Results/action: If your current tax liability is higher than your tax provision, you may need to adjust your provision to reflect the increased liability. You may also want to analyse the reasons for the differences. 

Ageing of equipment 

What to do: Review your fixed asset inventory to assess the condition of each item and determine whether it’s still in good working order or requires dealing with. 

Results/action: Equipment can be dealt with in several ways, including repairing and refurbishing, replacing, retiring or monitoring. If investment is needed, consider how this will be funded, and ideally, identify and budget for this well in advance.

Employee leave provisions/liability 

What to do: Look at the balance of the employee leave provision on the balance sheet. If it’s not recorded on your balance sheet, consider adding it. At the very least, make sure you can monitor it through other payroll reporting.

Results/action: Record it as a liability as it represents the amount of money your business owes to your employees for accrued leave entitlements. By understanding your employee leave provisions, you can manage your obligations to your employees effectively while providing insight into your business’s financial performance and future cash flow.

Review your reports regularly 

We hope this has given you a good understanding of what to look for in your financial management reporting, what the results mean, and what actions to take. We recommend you report on a regular basis as follows:

  • Monthly – Profit and loss and working capital position
  • Quarterly –  More detailed monitoring, including rolling forecast (what’s coming up) and tax provision and projection
  • Annually/biannually – Tie finance performance into your strategic review 

The more you understand your financial management reports, the deeper insights you can gain and the more effective action you can take to make improvements in your business to boost your position and bottom line. 
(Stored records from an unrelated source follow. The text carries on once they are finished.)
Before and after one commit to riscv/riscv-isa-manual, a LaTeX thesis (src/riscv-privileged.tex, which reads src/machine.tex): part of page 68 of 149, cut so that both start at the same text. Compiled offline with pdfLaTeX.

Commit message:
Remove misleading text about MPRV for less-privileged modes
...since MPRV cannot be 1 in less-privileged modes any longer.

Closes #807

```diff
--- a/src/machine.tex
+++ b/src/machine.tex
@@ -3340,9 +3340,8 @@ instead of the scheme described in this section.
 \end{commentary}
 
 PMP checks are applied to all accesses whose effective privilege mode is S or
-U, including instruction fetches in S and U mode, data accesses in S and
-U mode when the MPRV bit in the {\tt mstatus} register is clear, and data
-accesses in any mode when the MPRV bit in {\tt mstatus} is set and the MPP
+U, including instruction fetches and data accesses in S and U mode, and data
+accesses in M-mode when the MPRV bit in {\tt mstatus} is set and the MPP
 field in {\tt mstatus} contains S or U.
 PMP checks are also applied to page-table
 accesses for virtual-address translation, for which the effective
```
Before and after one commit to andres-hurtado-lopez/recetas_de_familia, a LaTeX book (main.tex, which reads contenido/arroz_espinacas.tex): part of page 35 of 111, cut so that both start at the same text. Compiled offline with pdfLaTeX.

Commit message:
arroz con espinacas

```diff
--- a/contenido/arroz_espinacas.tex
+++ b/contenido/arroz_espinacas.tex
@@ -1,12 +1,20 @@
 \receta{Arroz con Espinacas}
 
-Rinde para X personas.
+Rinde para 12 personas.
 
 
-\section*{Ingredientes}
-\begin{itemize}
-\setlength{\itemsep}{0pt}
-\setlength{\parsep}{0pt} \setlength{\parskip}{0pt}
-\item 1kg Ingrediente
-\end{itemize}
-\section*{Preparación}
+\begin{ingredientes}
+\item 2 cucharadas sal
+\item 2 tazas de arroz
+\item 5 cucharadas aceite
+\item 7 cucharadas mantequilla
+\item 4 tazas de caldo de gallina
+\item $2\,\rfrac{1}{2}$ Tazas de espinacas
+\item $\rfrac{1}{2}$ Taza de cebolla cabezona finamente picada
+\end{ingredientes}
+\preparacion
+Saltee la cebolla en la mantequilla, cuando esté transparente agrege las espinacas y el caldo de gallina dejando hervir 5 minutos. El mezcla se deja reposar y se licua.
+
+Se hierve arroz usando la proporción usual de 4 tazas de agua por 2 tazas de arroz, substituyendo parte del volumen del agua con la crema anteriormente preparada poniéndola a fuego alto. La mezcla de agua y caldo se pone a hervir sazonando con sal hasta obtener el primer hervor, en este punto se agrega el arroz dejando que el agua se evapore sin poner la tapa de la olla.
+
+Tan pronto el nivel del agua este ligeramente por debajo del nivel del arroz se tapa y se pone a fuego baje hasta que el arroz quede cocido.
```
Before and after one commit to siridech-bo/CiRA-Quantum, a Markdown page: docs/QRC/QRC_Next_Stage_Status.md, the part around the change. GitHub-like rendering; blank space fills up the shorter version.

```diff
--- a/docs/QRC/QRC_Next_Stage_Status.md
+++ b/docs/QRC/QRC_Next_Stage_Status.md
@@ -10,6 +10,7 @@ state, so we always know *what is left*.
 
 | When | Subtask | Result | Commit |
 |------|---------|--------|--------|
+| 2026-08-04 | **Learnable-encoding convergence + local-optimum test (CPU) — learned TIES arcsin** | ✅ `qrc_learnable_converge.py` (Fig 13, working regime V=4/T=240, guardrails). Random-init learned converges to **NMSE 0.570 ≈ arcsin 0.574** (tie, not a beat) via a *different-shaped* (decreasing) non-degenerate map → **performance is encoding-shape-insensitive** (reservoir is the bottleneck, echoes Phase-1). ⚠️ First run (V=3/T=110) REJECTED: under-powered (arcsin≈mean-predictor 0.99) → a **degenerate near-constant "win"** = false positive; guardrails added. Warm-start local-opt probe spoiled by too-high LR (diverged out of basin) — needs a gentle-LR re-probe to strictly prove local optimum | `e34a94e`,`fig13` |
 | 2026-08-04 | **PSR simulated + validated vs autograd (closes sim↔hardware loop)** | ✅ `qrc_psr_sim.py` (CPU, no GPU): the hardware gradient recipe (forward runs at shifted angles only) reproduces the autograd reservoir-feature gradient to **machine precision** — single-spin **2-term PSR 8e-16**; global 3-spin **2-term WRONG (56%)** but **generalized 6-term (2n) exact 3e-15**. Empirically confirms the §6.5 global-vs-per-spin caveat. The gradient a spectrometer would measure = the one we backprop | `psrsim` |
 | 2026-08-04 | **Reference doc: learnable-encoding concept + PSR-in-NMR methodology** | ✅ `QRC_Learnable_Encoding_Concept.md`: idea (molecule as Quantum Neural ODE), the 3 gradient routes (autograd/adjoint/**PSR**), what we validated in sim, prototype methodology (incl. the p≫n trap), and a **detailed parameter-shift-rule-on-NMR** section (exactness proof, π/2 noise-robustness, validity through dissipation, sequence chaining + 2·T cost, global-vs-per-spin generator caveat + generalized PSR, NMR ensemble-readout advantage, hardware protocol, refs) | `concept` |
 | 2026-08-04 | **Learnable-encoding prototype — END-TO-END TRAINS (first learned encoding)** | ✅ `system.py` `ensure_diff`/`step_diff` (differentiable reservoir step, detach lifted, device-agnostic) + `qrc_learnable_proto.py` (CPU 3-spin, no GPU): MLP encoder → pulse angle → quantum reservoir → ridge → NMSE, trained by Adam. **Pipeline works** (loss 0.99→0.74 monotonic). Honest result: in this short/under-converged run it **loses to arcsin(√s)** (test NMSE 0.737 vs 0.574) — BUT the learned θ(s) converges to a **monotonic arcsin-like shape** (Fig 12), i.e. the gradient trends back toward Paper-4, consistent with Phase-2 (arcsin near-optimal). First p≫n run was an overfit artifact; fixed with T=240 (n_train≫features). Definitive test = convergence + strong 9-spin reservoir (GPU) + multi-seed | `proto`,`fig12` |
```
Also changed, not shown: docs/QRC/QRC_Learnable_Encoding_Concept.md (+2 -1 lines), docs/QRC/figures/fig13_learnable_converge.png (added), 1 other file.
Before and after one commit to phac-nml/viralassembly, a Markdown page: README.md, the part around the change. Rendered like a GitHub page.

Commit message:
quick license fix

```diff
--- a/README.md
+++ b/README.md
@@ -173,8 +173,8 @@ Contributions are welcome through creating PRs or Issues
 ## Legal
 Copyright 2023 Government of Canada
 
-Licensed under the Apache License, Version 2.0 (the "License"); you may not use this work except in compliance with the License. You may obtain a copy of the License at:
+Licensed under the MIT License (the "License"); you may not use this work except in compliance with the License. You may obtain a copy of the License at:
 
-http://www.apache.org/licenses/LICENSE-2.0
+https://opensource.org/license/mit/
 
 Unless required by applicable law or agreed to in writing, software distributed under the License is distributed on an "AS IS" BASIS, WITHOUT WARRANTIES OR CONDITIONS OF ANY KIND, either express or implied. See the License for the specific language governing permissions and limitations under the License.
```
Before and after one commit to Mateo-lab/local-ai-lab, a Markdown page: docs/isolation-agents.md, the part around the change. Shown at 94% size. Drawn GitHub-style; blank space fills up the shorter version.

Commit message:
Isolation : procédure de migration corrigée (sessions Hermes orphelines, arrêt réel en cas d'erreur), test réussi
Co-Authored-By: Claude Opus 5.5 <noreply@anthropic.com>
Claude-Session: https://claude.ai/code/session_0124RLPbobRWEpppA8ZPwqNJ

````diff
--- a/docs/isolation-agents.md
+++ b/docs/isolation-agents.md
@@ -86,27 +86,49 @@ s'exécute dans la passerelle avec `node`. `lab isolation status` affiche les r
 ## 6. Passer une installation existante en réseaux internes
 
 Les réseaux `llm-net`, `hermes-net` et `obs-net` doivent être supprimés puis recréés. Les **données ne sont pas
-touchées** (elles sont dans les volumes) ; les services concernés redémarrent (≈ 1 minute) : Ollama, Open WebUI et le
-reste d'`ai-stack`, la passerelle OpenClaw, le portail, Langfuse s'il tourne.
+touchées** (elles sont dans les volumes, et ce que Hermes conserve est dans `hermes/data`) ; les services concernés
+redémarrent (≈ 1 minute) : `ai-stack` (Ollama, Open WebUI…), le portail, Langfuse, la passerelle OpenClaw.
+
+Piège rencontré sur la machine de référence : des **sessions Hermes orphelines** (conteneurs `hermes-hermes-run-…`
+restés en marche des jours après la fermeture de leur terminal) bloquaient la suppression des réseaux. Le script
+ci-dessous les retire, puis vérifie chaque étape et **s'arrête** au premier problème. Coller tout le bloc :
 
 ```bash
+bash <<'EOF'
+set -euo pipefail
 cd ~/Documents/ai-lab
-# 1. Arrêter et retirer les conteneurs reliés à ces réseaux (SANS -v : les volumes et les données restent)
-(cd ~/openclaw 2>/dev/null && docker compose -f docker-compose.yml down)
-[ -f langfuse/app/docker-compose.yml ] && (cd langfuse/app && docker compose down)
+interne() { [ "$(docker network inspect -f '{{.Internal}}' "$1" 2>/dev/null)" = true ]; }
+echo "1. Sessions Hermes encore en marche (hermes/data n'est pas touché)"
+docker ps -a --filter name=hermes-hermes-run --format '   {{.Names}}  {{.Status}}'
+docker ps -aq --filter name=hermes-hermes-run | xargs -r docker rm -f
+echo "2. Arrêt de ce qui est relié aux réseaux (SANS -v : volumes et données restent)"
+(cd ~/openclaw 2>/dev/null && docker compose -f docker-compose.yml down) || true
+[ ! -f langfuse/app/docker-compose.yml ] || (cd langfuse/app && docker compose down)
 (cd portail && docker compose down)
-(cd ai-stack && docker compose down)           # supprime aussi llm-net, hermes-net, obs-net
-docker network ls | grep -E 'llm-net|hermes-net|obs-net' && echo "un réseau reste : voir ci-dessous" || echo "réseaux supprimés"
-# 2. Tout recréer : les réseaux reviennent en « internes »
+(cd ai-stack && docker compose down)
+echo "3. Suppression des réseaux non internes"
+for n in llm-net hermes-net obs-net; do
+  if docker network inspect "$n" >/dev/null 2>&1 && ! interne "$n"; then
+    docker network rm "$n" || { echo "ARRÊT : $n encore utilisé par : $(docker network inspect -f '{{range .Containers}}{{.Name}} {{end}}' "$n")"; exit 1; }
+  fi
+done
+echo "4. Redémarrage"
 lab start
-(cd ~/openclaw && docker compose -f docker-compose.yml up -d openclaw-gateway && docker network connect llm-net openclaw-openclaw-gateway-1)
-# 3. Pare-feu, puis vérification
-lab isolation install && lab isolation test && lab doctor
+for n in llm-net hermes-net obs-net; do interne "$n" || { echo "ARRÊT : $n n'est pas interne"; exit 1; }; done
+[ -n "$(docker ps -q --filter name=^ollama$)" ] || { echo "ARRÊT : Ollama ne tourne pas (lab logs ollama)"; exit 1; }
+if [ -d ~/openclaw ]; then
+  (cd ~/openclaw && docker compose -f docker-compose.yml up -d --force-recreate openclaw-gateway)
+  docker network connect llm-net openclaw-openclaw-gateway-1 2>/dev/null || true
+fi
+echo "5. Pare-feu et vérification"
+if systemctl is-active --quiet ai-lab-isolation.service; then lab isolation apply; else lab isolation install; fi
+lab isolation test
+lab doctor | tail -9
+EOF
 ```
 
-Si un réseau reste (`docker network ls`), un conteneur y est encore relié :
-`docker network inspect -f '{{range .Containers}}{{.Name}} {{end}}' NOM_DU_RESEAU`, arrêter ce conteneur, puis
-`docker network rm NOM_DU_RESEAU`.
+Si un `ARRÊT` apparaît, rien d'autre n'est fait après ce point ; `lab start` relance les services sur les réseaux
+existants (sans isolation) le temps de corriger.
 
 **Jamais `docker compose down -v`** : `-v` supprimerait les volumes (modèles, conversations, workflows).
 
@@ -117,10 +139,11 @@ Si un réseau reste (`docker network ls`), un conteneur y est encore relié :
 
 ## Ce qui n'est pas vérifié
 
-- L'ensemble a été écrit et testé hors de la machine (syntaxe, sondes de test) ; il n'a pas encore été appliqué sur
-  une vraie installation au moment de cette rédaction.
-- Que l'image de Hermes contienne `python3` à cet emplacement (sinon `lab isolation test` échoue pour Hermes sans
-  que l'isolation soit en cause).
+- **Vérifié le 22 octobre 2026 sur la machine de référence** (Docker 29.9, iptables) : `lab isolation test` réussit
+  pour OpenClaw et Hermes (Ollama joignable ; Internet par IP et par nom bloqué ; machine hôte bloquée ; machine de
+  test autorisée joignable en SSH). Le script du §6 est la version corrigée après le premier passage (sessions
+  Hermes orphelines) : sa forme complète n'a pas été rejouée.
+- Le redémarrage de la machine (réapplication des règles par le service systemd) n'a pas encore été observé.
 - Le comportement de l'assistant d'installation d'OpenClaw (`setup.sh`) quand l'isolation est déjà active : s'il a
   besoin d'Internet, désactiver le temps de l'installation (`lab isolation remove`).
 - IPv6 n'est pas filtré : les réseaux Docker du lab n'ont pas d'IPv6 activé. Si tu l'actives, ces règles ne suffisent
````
Do you have questions about your financial management reports? Contact us today for insights and personalised advice.